## WORK INSTRUCTION
Find each line below that includes "setCat", then copy it.

# # # #

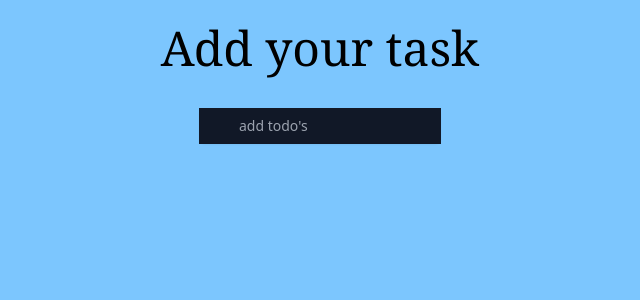
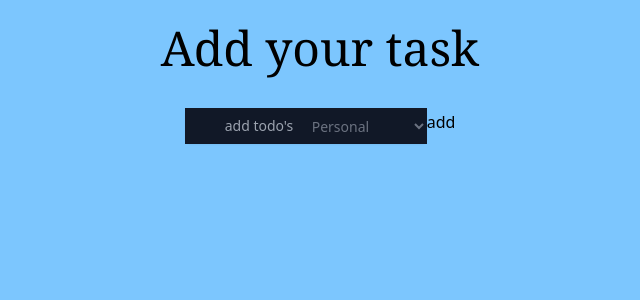
Before and after one commit to henok8515/AIQEM, a React (Vite) app: page / in a window 1280 px wide. Shown: the top 300 px of the page, without its empty margins (320-960 px from the left). Built offline with nearby package versions, Linux system fonts and the light colour scheme.

Commit message:
ading catagories

```diff
--- a/src/App.tsx
+++ b/src/App.tsx
@@ -14,12 +14,17 @@ function App() {
     }
   };
   const [input, setInput] = useState<string>("");
+  const [cat, setCat] = useState<string>("");
+
   const [todos, setTodos] = useState<TodoModel[]>(getLocalItemes());
   const addTodo = (e: React.FormEvent) => {
     e.preventDefault();
     // const value = (e.target as HTMLInputElement).value;
     if (input) {
-      setTodos([...todos, { todo: input, id: Date.now(), isDone: false }]);
+      setTodos([
+        ...todos,
+        { todo: input, id: Date.now(), isDone: false, catagories: cat },
+      ]);
       setInput("");
     }
   };
@@ -33,7 +38,13 @@ function App() {
   return (
     <div className="flex justify-center flex-col items-center mt-6">
       <h1 className="font-serif text-5xl">Add your task</h1>
-      <InputField input={input} addTodo={addTodo} setInput={setInput} />
+      <InputField
+        cat={cat}
+        setCat={setCat}
+        input={input}
+        addTodo={addTodo}
+        setInput={setInput}
+      />
       <ListTodo todos={todos} setTodos={setTodos} />
     </div>
   );
--- a/src/components/InputField.tsx
+++ b/src/components/InputField.tsx
@@ -1,10 +1,12 @@
 import React from "react";
 interface Props {
   input: string;
+  cat: string;
   setInput: React.Dispatch<React.SetStateAction<string>>;
   addTodo: (e: React.FormEvent) => void;
+  setCat: React.Dispatch<React.SetStateAction<string>>;
 }
-function InputField({ input, setInput, addTodo }: Props) {
+function InputField({ input, setInput, addTodo, cat, setCat }: Props) {
   return (
     <div>
       <form
@@ -30,8 +32,22 @@ function InputField({ input, setInput, addTodo }: Props) {
               className="py-2 text-sm text-white bg-gray-900  pl-10 focus:outline-none focus:bg-white focus:text-gray-900"
               autoComplete="off"
             />
+            <div className="absolute inset-y-0 right-0 flex items-center">
+              <select
+                onChange={(e) => setCat(e.target.value)}
+                id="currency"
+                name="currency"
+                value={cat}
+                className="h-full rounded-md border-0 bg-transparent py-0 pl-2 pr-7 text-gray-500 focus:ring-2 focus:ring-inset focus:ring-indigo-600 sm:text-sm"
+              >
+                <option disabled>Catagories</option>
+                <option>Personal</option>
+                <option>Work</option>
+              </select>
+            </div>
           </div>
         </div>
+        <button type="submit"> add</button>
       </form>
     </div>
   );
--- a/src/components/Todo.tsx
+++ b/src/components/Todo.tsx
@@ -28,12 +28,15 @@ function Todo({ todos, setTodos, todo }: Props) {
   const handelEdit = (e: React.FormEvent, id: number) => {
     e.preventDefault();
     setTodos(
-      todos.map((todo) => (todo.id === id ? { ...todo, todo: editTodo } : todo))
+      todos.map((todo) =>
+        todo.id === id ? { ...todo, todo: editTodo, catagories: editCat } : todo
+      )
     );
     setEdit(false);
   };
   const [edit, setEdit] = useState<boolean>(false);
   const [editTodo, setEditTodo] = useState(todo.todo);
+  const [editCat, setEditCat] = useState(todo.catagories);
   return (
     <form onSubmit={(e) => handelEdit(e, todo.id)}>
       <div className="flex justify-between w-400">
@@ -46,7 +49,7 @@ function Todo({ todos, setTodos, todo }: Props) {
                 name="price"
                 id="price"
                 placeholder="add todo's"
-                className="block w-full rounded-md border-0 py-1.5 pl-7 pr-20 text-gray-900 ring-1 ring-inset ring-gray-300 placeholder:text-gray-400 focus:ring-2 focus:ring-inset focus:ring-indigo-600 sm:text-sm sm:leading-6"
+                className="py-2 text-sm text-white bg-gray-900  pl-10 focus:outline-none focus:bg-white focus:text-gray-900"
                 autoComplete="off"
                 required
                 value={editTodo}
@@ -54,10 +57,18 @@ function Todo({ todos, setTodos, todo }: Props) {
                 autoFocus
               />
               <div className="absolute inset-y-0 right-0 flex items-center">
-                <button
-                  type="submit"
-                  className="text-gray-500 text-4xl ml-6 mr-4 sm:text-sm"
+                <select
+                  onChange={(e) => setEditCat(e.target.value)}
+                  value={editCat}
+                  id="currency"
+                  name="currency"
+                  className="h-full rounded-md border-0 bg-transparent py-0 pl-2 pr-7 text-gray-500 focus:ring-2 focus:ring-inset focus:ring-indigo-600 sm:text-sm"
                 >
+                  <option disabled>Catagories</option>
+                  <option>Personal</option>
+                  <option>Work</option>
+                </select>
+                <button type="submit" className="text-gray-500 sm:text-sm">
                   <MdOutlineDone />
                 </button>
               </div>
@@ -94,6 +105,7 @@ function Todo({ todos, setTodos, todo }: Props) {
               />
             </div>
           )}
+          <p>{todo.catagories}</p>
         </div>
       </div>
     </form>
--- a/src/components/model.tsx
+++ b/src/components/model.tsx
@@ -2,10 +2,11 @@ export interface TodoModel {
   id: number;
   todo: string;
   isDone: boolean;
+  catagories: string;
+
   // getLocalItemes: () => void;
 }
 
 export interface IUser {
   todo: string;
-  catagories: string;
 }
```
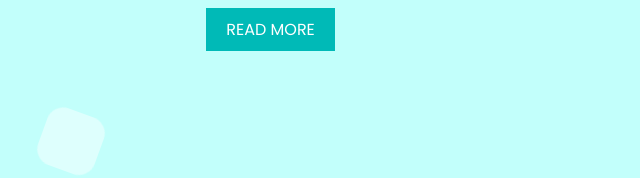
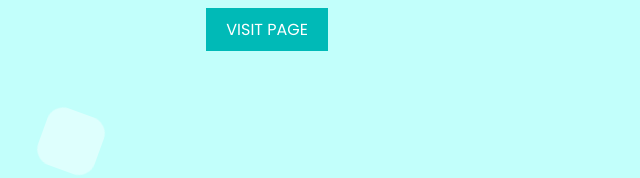
Before and after one commit to badana03/caws-connect-project, a website: page pages/about.html in a window 1280 px wide. Shown: the part 501-679 px from the top of the page, 471-1111 px from the left. Drawn offline with Linux system fonts and the light colour scheme; a web font is replaced by a local one.

Commit message:
Update about.html

```diff
--- a/pages/about.html
+++ b/pages/about.html
@@ -37,7 +37,7 @@
         <div class="about">
             <h1>About Us</h1>
             <p>Lorem ipsum dolor sit amet consectetur adipisicing elit. Quisquam, quos. Lorem ipsum dolor sit amet consectetur adipisicing elit. Modi ipsa libero sequi ducimus nesciunt necessitatibus mollitia inventore earum voluptate.</p>
-            <a href="https://web.facebook.com/CdOAnimalRescue">READ MORE</a>
+            <a href="https://web.facebook.com/CdOAnimalRescue">VISIT PAGE</a>
         </div>
     </main>
 </div>
```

# # # #

## TASK ANSWER
+  const [cat, setCat] = useState<string>("");
+        setCat={setCat}
+  setCat: React.Dispatch<React.SetStateAction<string>>;
+function InputField({ input, setInput, addTodo, cat, setCat }: Props) {
+                onChange={(e) => setCat(e.target.value)}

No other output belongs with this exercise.